24 November 1933
Letter from Julius Bab to Georg Hermann concerning the launch of a Jewish book club
Less than two months had passed since the Cultural League of German Jews had staged its first theatrical production—Nathan the Wise—at the Berliner Theater in Charlottenstrasse. This play had been followed by a variety of additional cultural events: a second theater production, several concerts and numerous lectures. Now Julius Bab (1880–1955), co-founder, board member and dramaturgical director at the Cultural League, had plans to launch a book club for German Jews. In a letter to the writer Georg Hermann (1871–1943), who was living in Dutch exile, he announced his intentions, explaining that the club would not be founded “directly by the Cultural League, but with its active support and based on its example as an undertaking by all the major German Jewish organizations.”
A few months earlier, Bab had recruited Hermann to serve on the Cultural League’s honorary board. Now he hoped to win his support for the undertaking. Bab thought that the best way to start the club was with one of Georg Hermann’s novels. He expected disagreement on this matter, but believed it could be overcome. He wrote that he and Hermann could discuss sales details and other important questions once he had received Hermann’s manuscript.
Not long after Bab sent his letter, the establishment of the German Jewish Book Society (Buchgesellschaft der Deutschen Juden) was announced in the second December issue of the Cultural League’s monthly journal. Conditions of membership were also included: for one mark a month, members were eligible to receive four books a year, together with a list of titles that “due to their particular interest for Jews are no longer available in public bookstores.”

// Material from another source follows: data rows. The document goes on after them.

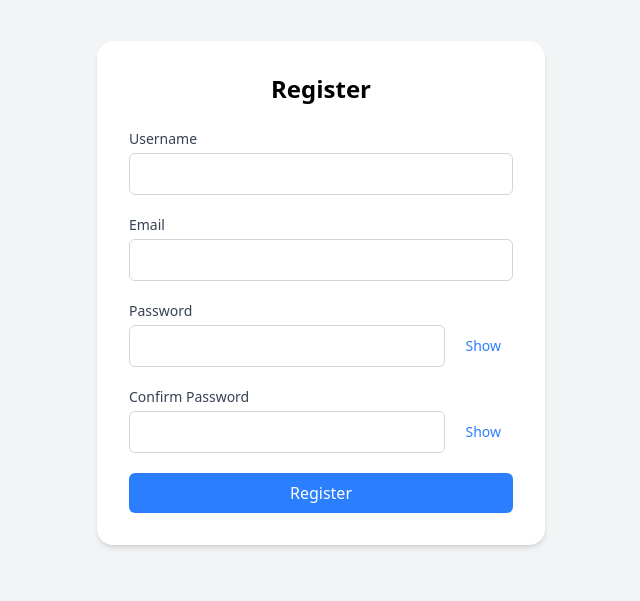
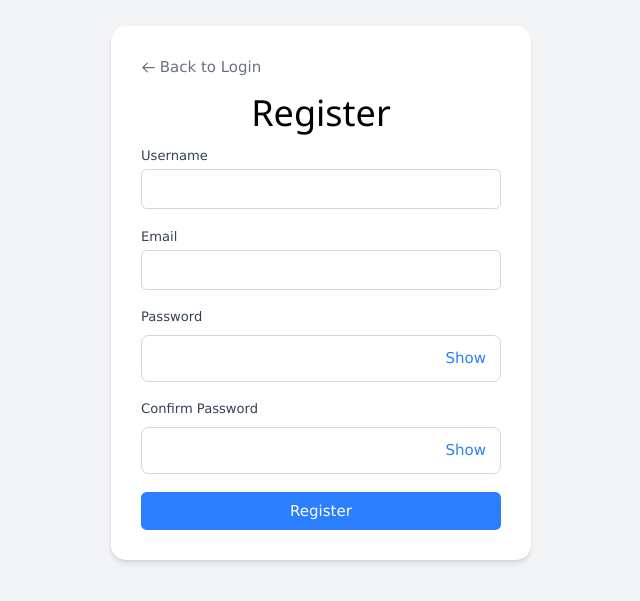
Before and after one commit to mmfajri/pos_web_app_sv, a SvelteKit app: page /register in a window 1280 px wide. Shown: the part 107-708 px from the top of the page, without its empty margins (319-959 px from the left). Built offline with nearby package versions, Linux system fonts and the light colour scheme; no server answers.

Commit message:
feat : add back button to login from register

```diff
--- a/package.json
+++ b/package.json
@@ -24,6 +24,7 @@
 	},
 	"dependencies": {
 		"@tailwindcss/vite": "^4.1.11",
-		"tailwindcss": "^4.1.11"
+		"tailwindcss": "^4.1.11",
+		"w3-css": "^4.1.0"
 	}
 }
--- a/src/app.html
+++ b/src/app.html
@@ -1,12 +1,17 @@
 <!doctype html>
 <html lang="en">
+
 <head>
 	<meta charset="utf-8" />
 	<link rel="icon" href="%sveltekit.assets%/favicon.svg" />
 	<meta name="viewport" content="width=device-width, initial-scale=1" />
 	%sveltekit.head%
 </head>
+
 <body data-sveltekit-preload-data="hover">
 	<div style="display: contents">%sveltekit.body%</div>
 </body>
+
+<link rel="stylesheet" href="/node_modules/w3-css/w3.css">
+
 </html>
--- a/src/lib/components/PasswordInput.svelte
+++ b/src/lib/components/PasswordInput.svelte
@@ -6,20 +6,21 @@
   export let id: string = "";
 </script>
 
-<div>
-  <label for="id" class="block text-sm font-medium text-gray-700 mb-1">{label}</label>
-  <div class="flex items-center space-x-2">
+<div class="mb-4">
+  <label for={id} class="block text-sm font-medium text-gray-700 mb-2">{label}</label>
+  <div class="relative">
     <input
       {id}
       type={showPassword ? "text" : "password"}
       bind:value
       required
-      class="flex-1 px-4 py-2 border border-gray-300 rounded-md focus:outline-none focus:ring focus:border-blue-400"
+      class="w-full px-4 py-3 border border-gray-300 rounded-lg focus:outline-none focus:ring-2 focus:ring-blue-400 focus:border-transparent transition duration-150 pr-14 md:pr-16"
+      placeholder=" "
     />
     <button
       type="button"
       on:click={() => (showPassword = !showPassword)}
-      class="px-3 py-2 text-sm text-blue-500 hover:text-blue-800 whitespace-nowrap"
+      class="absolute right-0 top-0 h-full px-3 md:px-4 flex items-center text-sm font-medium text-blue-500 hover:text-blue-700 transition duration-150"
     >
       {showPassword ? "Hide" : "Show"}
     </button>
--- a/src/routes/register/+page.svelte
+++ b/src/routes/register/+page.svelte
@@ -29,6 +29,10 @@
 
   let error: string | null = null;
   let loading: boolean = false;
+
+  function GoBack() {
+    goto("/login");
+  }
 
   async function handleRegister(event: Event): Promise<void> {
     event.preventDefault();
@@ -91,7 +95,26 @@
 <!-- The rest of your template remains the same -->
 <div class="min-h-screen flex items-center justify-center bg-gray-100 px-4">
   <div class="w-full max-w-md bg-white p-8 rounded-2xl shadow-md">
-    <h1 class="text-2xl font-bold mb-6 text-center">Register</h1>
+    <!-- Compact back link for mobile -->
+    <div class="mb-1">
+      <button
+        on:click={GoBack}
+        class="flex items-center text-gray-500 hover:text-gray-700 transition duration-150 text-xs md:text-sm"
+      >
+        <svg
+          xmlns="http://www.w3.org/2000/svg"
+          class="h-3 w-3 md:h-4 md:w-4 mr-1"
+          fill="none"
+          viewBox="0 0 24 24"
+          stroke="currentColor"
+        >
+          <path stroke-linecap="round" stroke-linejoin="round" stroke-width="2" d="M10 19l-7-7m0 0l7-7m-7 7h18" />
+        </svg>
+        Back to Login
+      </button>
+    </div>
+
+    <h1 class="text-xl md:text-2xl font-bold mb-4 md:mb-6 text-center">Register</h1>
 
     {#if error}
       <p class="text-red-500 text-sm mb-4">{error}</p>
```
Also changed, not shown: 1 other file (tests, documents, lock files or other folders). Lines whose indentation alone changed are shown as unchanged.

The enterprise officially commenced operations in 1934. Now called the Jewish Book Association (Jüdische Buch-Vereinigung), it was regarded as unwelcome competition by many Jewish publishing houses. The company was managed by the publishers Erich Lichtenstein (1888–1967) and Erwin Loewe (1895–1974), who had founded the private book association mentioned in Bab’s letter. The following month, the Jewish Book Association brought out its first publication, Hermann’s novel Eine Zeit stirbt (The Death of an Era). This work was the last in a series of five books describing the changing world of an assimilated Jewish family in Germany from the imperial period to the mid-1920s.
In 1935 the Jewish Book Association had nine thousand members. By the time it was forced to close down in August 1938, it had published a total of nineteen works, including additional novels, a new German translation of the Torah, a history of the Jews in Germany and an illustrated book on Palestine. Among its authors were three other members of the Cultural League’s honorary board: Ismar Elbogen, Arthur Eloesser and Jakob Wassermann.
Cultural League of German Jews
Berlin SW 68
Dönhoff A7, 7735
National Director: Dr. Kurt Singer
National Secretary: Dr. Werner Levie
Herr Georg Hermann
24 November 1933
Dear Georg Hermann,
I am writing to you concerning the following matter: a Jewish book club is in the works, to be founded not directly by the Cultural League, but with its active support and based on its example as an undertaking by all the major German Jewish organizations (a private Jewish book association already exists, which we will very probably take over). The driving force behind this project is yours truly, but naturally I will have to enter into discussions with many of our co-religionists and reach some kind of agreement. I believe the best way to start this undertaking is with your novel, but it is obvious that certain other people will be of a different opinion and their opposition will have to be overcome. In any case, we need to acquaint ourselves with the manuscript. Can you send a copy to my home address!? The book club will not be officially established until next week. I cannot rule out a merger with the International Library of Jewish Culture [Internationale Jüdische Kulturbibliothek]—although I do not know exactly what that is. Perhaps you could grant us the rights to the book within the borders of the German Reich or provide us with a specific number of copies.
However, we cannot discuss these matters until the most important question has been settled. So please send me a manuscript as soon as possible!!
With best regards
(Stamp of the Cultural League of German Jews)